*Description of the task*.
Please copy every line from the following entries in which the word "기반조성" appears.

*** Records to use Section Begins ***

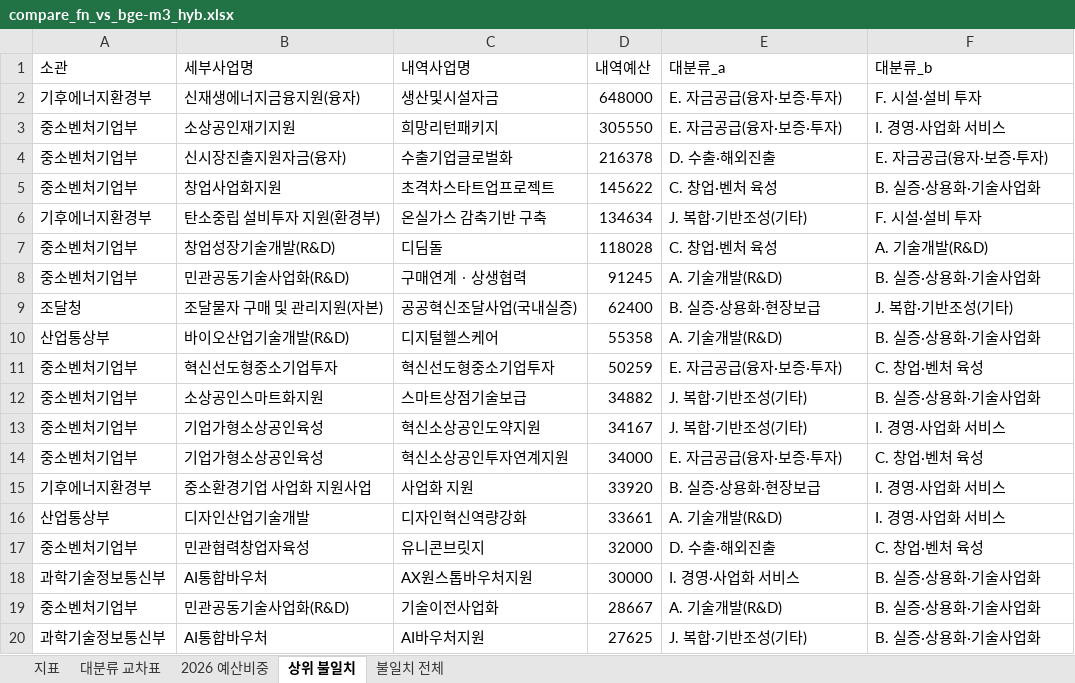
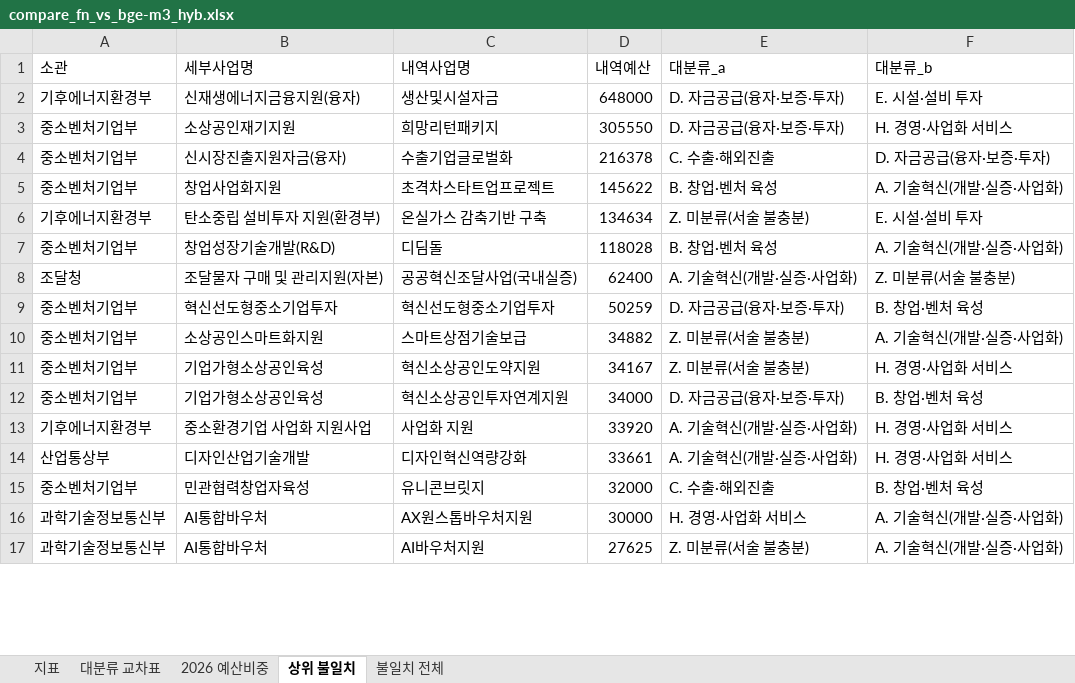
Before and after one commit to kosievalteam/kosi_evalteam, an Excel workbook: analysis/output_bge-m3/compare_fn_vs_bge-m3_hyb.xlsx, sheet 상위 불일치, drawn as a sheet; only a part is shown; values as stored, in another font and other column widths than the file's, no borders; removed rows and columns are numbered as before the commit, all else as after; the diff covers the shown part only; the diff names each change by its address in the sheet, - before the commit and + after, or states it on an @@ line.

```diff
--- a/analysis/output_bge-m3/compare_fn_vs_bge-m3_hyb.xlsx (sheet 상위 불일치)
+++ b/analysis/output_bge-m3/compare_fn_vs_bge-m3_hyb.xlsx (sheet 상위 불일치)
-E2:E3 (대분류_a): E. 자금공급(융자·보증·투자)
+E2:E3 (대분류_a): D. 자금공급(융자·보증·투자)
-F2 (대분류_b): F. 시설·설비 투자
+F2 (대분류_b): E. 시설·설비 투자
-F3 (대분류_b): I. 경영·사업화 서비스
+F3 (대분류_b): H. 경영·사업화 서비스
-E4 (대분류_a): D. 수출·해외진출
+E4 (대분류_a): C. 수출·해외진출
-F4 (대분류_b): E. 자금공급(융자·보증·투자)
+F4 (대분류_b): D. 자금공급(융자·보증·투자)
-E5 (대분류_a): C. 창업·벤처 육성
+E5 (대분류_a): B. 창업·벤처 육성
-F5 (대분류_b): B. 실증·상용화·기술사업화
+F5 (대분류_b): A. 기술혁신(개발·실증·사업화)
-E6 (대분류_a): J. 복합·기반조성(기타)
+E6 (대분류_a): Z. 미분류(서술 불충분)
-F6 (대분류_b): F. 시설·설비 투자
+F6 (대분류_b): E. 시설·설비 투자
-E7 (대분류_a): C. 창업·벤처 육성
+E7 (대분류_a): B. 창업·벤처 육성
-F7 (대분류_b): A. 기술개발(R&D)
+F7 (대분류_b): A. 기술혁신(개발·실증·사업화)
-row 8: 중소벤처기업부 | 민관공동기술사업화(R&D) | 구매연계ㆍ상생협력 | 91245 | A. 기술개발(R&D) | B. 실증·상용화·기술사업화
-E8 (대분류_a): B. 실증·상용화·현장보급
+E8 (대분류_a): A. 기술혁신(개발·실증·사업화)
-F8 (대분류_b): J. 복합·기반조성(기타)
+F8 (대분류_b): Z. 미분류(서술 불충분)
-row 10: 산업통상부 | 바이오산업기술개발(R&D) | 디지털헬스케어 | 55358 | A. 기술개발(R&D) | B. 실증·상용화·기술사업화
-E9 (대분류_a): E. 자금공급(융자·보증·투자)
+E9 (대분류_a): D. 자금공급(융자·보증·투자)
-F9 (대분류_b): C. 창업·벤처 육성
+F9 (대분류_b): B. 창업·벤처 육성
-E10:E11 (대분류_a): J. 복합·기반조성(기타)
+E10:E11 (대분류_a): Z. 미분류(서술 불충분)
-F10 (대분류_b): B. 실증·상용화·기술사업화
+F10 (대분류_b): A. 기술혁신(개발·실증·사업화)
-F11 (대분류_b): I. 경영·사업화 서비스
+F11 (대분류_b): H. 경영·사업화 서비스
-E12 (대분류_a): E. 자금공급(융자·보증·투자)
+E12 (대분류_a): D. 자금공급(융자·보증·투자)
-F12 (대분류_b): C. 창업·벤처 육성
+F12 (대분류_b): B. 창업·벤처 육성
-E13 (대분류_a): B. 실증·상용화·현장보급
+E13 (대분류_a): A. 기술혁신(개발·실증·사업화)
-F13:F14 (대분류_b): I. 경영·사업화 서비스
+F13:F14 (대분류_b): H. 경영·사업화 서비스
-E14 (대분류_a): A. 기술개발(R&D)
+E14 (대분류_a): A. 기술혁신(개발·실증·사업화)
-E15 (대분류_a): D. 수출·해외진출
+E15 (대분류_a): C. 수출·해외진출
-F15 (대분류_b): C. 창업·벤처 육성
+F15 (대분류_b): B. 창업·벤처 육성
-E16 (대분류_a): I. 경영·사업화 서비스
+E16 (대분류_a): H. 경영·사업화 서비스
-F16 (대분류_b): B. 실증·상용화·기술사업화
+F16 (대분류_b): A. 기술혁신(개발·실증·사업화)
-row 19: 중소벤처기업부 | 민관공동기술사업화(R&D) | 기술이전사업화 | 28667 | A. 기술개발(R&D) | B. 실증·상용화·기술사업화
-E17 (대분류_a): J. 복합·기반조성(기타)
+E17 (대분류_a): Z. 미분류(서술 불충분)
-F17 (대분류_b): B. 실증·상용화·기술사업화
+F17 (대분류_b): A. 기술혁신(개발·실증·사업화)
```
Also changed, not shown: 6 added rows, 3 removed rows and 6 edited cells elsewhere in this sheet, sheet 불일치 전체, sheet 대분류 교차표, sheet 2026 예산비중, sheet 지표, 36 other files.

*** Records to use Section Ends ***

*Exercise response*.
-E6 (대분류_a): J. 복합·기반조성(기타)
-F8 (대분류_b): J. 복합·기반조성(기타)
-E10:E11 (대분류_a): J. 복합·기반조성(기타)
-E17 (대분류_a): J. 복합·기반조성(기타)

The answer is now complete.